Words are well and good, but are our actions enough? Do our leaders have the appropriate vision? How can the water community do better?

Those were some of the questions asked during the Ozwater’23  Challenging Conversations workshop, presented by engineering consultancy Aurecon, that broke free of the usual Ozwater format and asked participants to put innovative ideas down on paper and leave the comforts of everyday discussions behind.

“We all take pride in the ways we are governed and are regulating ourselves [in water governance],” Ryan Signore, Water Industry Director – NSW and ACT at Aurecon, said in preface to the session.

“[We aim to] provide fair and equitable access to water [so it is] managed in ways that are meant to support everyone… Would anybody suggest that doesn't reflect where we want to be as an industry?

“But we need to hold up a mirror to ourselves.”

The lack of a unified view of water security across jurisdictions, Signore said, can be problematic.

“Organisations have different views of what that means, and that actually makes it very hard to come together and be informed [about] how we allocate our investments,” he said.

“The rural and remote water access divide promotes inequity in economics, opportunity and a whole other range of factors, and we have to ask ourselves: Are we okay with that?

“Can our leadership address that in a way to help us have a common direction and vision for where we’re going?”

Signore highlighted Australia’s “lagging” approach to embracing the circular economy via water recycling and other technologies that have also been embraced elsewhere in the world, and issued a call to arms for impact that reflects our intent.

“Let's roll our sleeves up and change the world,” he said.

Thinking like a designer

To achieve this changemaking focus, the bulk of the session was dedicated to coaxing different ways of approaching discussions around water out of participants.

Ivona Maric, Manager of Infrastructure Advisory at Aurecon, introduced the idea of thinking like a designer to break free from traditional, change-resistant approaches.

“Design thinking is also about how you create an experience with people,” she said. “[Think about] how to start an experience, whether it's a conversation [or] whether it's a workshop.

“Put the user at the heart [of the issue] and [ask] what's important to them.”

Ivana’s co-facilitator was Maureen Thurston, Chief Experience Officer at Aurecon, who leant into her self-confessed American directness to draw out original thinking from participants.

Indeed, Thurston roamed the room and personally approached attendees throughout the session.

“All design thinking is about looking at the current situation and reframing it in a way to make it better,” she explained.

Thurston prompted participants to engage in the creative process of design mapping, or the laying out of ideas and observing connections between them.

The first exercise? “Two minutes to think of absolutely everything that comes into your brains having anything to do with a tree – or not,” Thurston said.
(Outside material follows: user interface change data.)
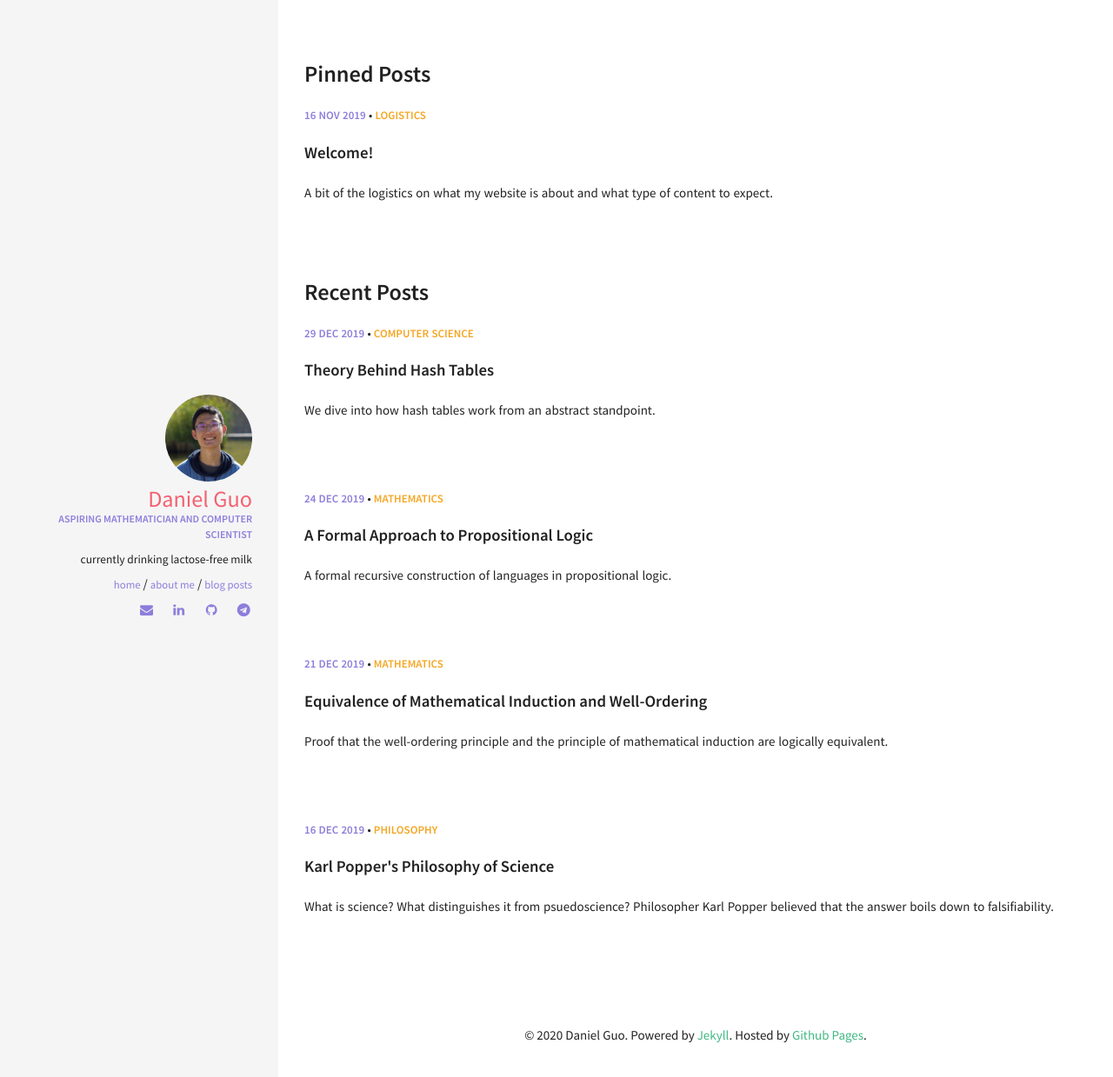
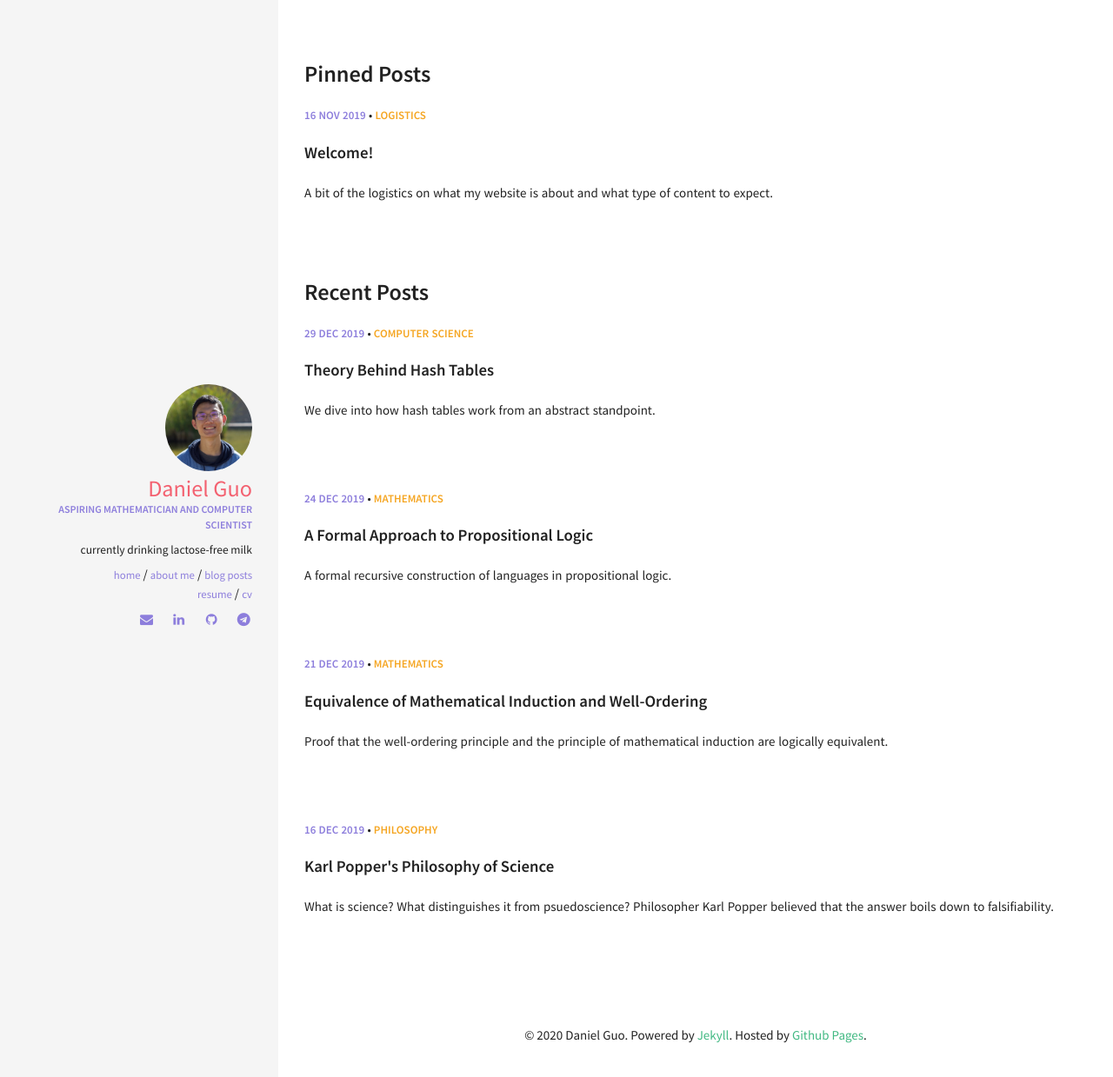
Before and after one commit to d-guo/danielguo.dev_old, a Jekyll site: the page built from index.html, in a window 1280 px wide. Shown: the top 1239 px of the page at 87% size. Built offline with Jekyll 4.4.1, drawn with Linux system fonts in a browser that asks for light colours.

Commit message:
added resume and cv

```diff
--- a/_includes/sidebar.html
+++ b/_includes/sidebar.html
@@ -20,6 +20,14 @@
       </li>
       {% endif %} {% endfor %}
     </ul>
+    <ul class="nav-list">
+      <li class="nav-item">
+        <a href="{{ site.url }}/assets/resume.pdf">resume</a>
+      </li>
+      <li class="nav-item">
+        <a href="{{ site.url }}/assets/cv.pdf">cv</a>
+      </li>
+    </ul>
   </nav>
   <!---
   <nav class="nav">
```
Also changed, not shown: 2 other files.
The point of this and other exercises during the session, she explained, was to broaden participants’ scope of thinking and prevent them from limiting their responses to the rote or simplistic. They were encouraged to expand beyond the everyday to the “weird” and novel.

Some of the participants’ ideas that emerged from the design mapping session relevant to water included:

  • “Don’t assume community values.”
  • “Acknowledge Indigenous spiritual connections and the connection between water and people.”
  • “We won't do this exercise again with only people in the water sector. We have to think outside our boundaries.”
  • “We won't have a future that is exclusive of… First Nations’ and women's voices.”

One final suggestion rounded off one of the most unique Ozwater’23 sessions: ”Be honest about where we’re at.”